1. Introduction

This millennium will see revolutions in a range of technologies, from medicine to transport, that will have transformational effects on society. With new tools, new insights and understanding, and a developing convergence of the disciplines of physics, chemistry, materials science, biology and computing, we will realize novel and superior products and systems that were, until the 21st Century, the stuff of science fiction. This will not be possible without collaborative working between disciplines.

Up to now, academia has been strongly oriented towards specific academic disciplines. However, most of the problems that research and education are supposed to solve are not defined in terms of disciplines, yet these problems are precisely the ones that are urgent: viz the environment, energy, and health. There is a disconnect between the development of problems and the development of disciplines, and this disconnect is growing to the extent that discipline development is increasingly determined by hyper-specialisation.

As an example, Cognitive Information Processing and Cognitive Computing will be important technologies of the 21st Century and will require the input of researchers across solid state and organic chemistry, biology and medicine, physics and mathematics, information and computing sciences, and engineering if their potential is to be fully realized. Such a transdisciplinary approach is indispensable to accommodate complex industrial and societal needs. There is a challenge for Universities in addressing this, in formulating degree programmes without losing intellectual depth in delivering the “broad band” of materials required, and/or do not simply lead to multiple pathways to final qualification confusing for both students and teachers alike. That said, the growing fields such as nanotechnology, bio-intelligent materials, biomimetics, cognitive informatics and cognitive computing etc., will not prosper without intensive crossover and interaction between disciplines.

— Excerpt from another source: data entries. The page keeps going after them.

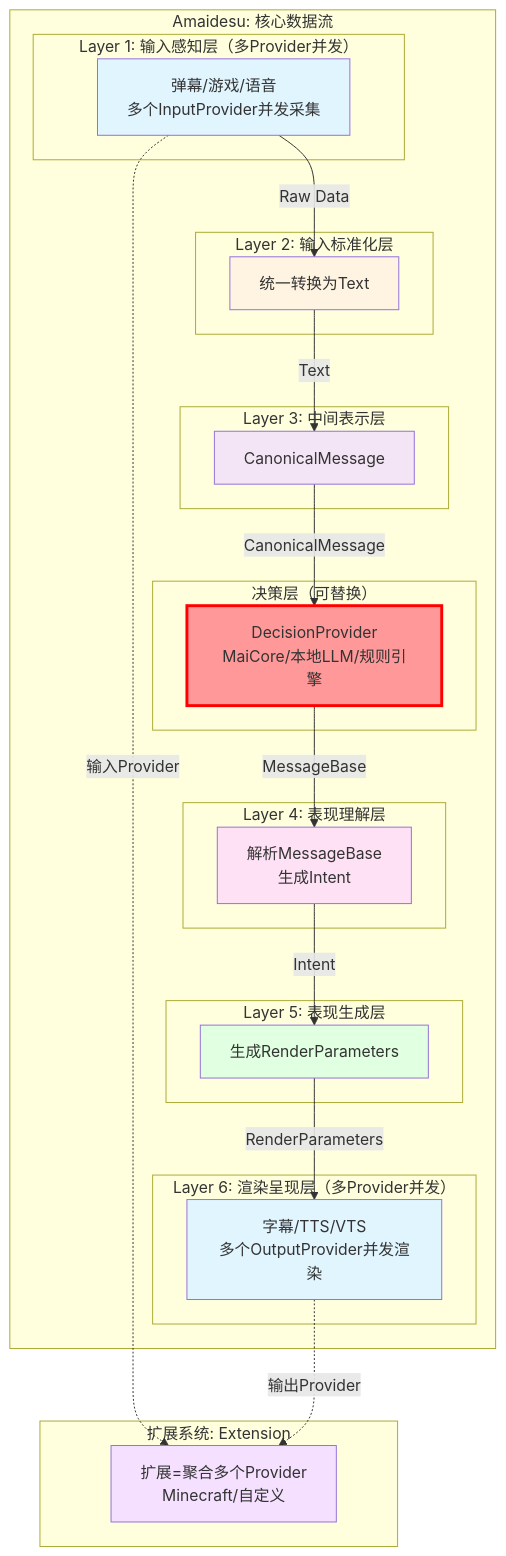
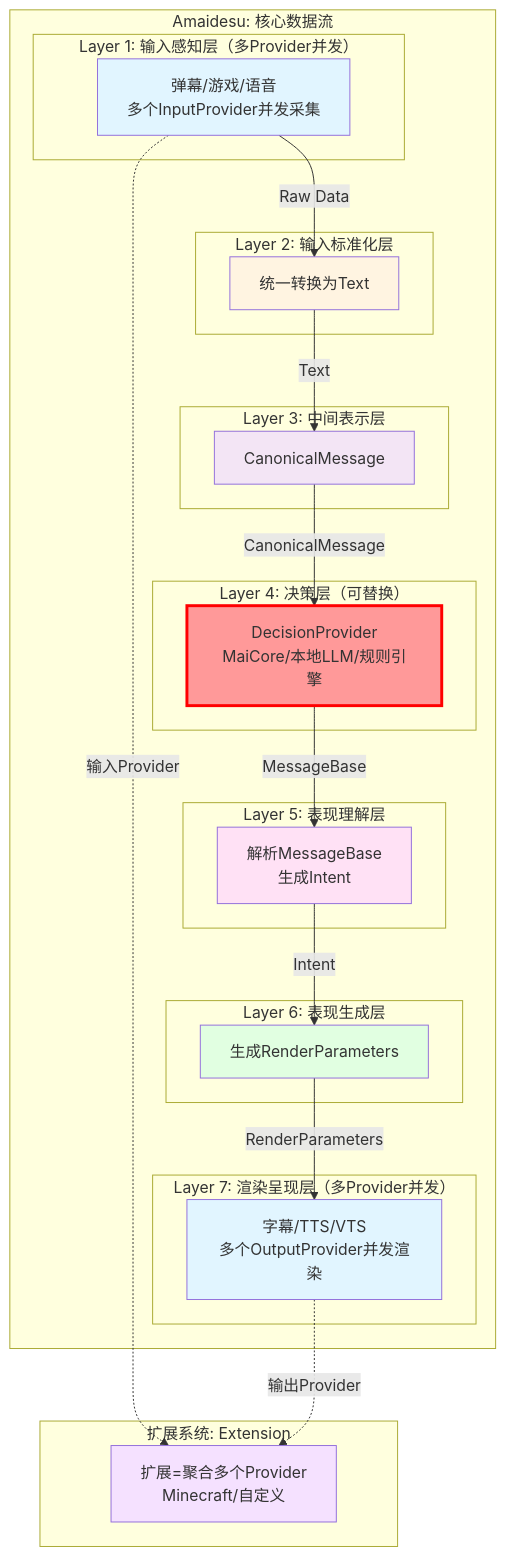
Before and after one commit to Mai-with-u/Amaidesu: the diagram in refactor/README.md, drawn with Mermaid. The commit also changed other lines of this file and 46 other files, not shown here.

````diff
--- a/refactor/README.md
+++ b/refactor/README.md
@@ -133,55 +133,55 @@
 ```mermaid
 graph TB
     subgraph "Amaidesu: 核心数据流"
         subgraph "Layer 1: 输入感知层（多Provider并发）"
             Perception[弹幕/游戏/语音<br/>多个InputProvider并发采集]
         end
 
         subgraph "Layer 2: 输入标准化层"
             Normalization[统一转换为Text]
         end
 
         subgraph "Layer 3: 中间表示层"
             Canonical[CanonicalMessage]
         end
 
-        subgraph "决策层（可替换）"
+        subgraph "Layer 4: 决策层（可替换）"
             DecisionLayer[DecisionProvider<br/>MaiCore/本地LLM/规则引擎]
         end
 
-        subgraph "Layer 4: 表现理解层"
+        subgraph "Layer 5: 表现理解层"
             Understanding[解析MessageBase<br/>生成Intent]
         end
 
-        subgraph "Layer 5: 表现生成层"
+        subgraph "Layer 6: 表现生成层"
             Expression[生成RenderParameters]
         end
 
-        subgraph "Layer 6: 渲染呈现层（多Provider并发）"
+        subgraph "Layer 7: 渲染呈现层（多Provider并发）"
             Rendering[字幕/TTS/VTS<br/>多个OutputProvider并发渲染]
         end
     end
 
     subgraph "扩展系统: Extension"
         Extensions[扩展=聚合多个Provider<br/>Minecraft/自定义]
     end
 
     Perception -->|"Raw Data"| Normalization
     Normalization -->|"Text"| Canonical
     Canonical -->|"CanonicalMessage"| DecisionLayer
     DecisionLayer -->|"MessageBase"| Understanding
     Understanding -->|"Intent"| Expression
     Expression -->|"RenderParameters"| Rendering
 
     Perception -.输入Provider.-> Extensions
     Rendering -.输出Provider.-> Extensions
 
     style Perception fill:#e1f5ff
     style Normalization fill:#fff4e1
     style Canonical fill:#f3e5f5
     style DecisionLayer fill:#ff9999,stroke:#ff0000,stroke-width:3px
     style Understanding fill:#ffe1f5
     style Expression fill:#e1ffe1
     style Rendering fill:#e1f5ff
     style Extensions fill:#f5e1ff
 ```
````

The University has to change: because its environment (social as well as institutional and regulatory) is changing. Many conventional jobs will disappear in the near future, certainly by the time pupils currently in primary education graduate. The transformed job market also means that many new jobs will be created; premium will be on candidates with flexibility and an open mindset.

Governments now realise that new scientific knowledge holds the key to our future wealth and health: many new medical drugs and industrial products are based on discoveries made in universities. The industrial hub shifts in the USA from the traditional steel in Pittsburgh and car making in Detroit to high-technology companies based around MIT and Silicon Valley companies based around Stanford university and the university of California are a foretaste of change. If Europe is to compete successfully with the USA and now China, it has to focus on high-technology products and the ideas and materials from our universities. Hence governments around the world are now intensively interested in their universities, so the advancement of a trans-disciplinary agenda is timely.

A key feature of the university-of-the-future must be flexibility: we must make it easy for an engineer to learn Chinese or an Indian language, history and culture without this being an additional burden. Concerning research, we must acknowledge that much of the most exciting and useful research is occurring at the boundaries between traditional disciplines. Many biologists who design new medical drugs were trained as physicists. Many new materials for next generation mobile phones, computers, cars and planes are designed and developed by materials scientists working with chemists, physicists and engineers. A university departmental structures is not geared to preparation for this New World, and may be the barrier to, rather than a catalyst for, multidisciplinary research.

A major concern is the increased administrative burden being placed on universities by government regulation and reporting. There is often a disconnect between the administrative functions of a university and the primary activity of research and teaching.

2. Enhancing the Education, Research, and Innovation Base

Societal challenges are becoming more complex and tangled.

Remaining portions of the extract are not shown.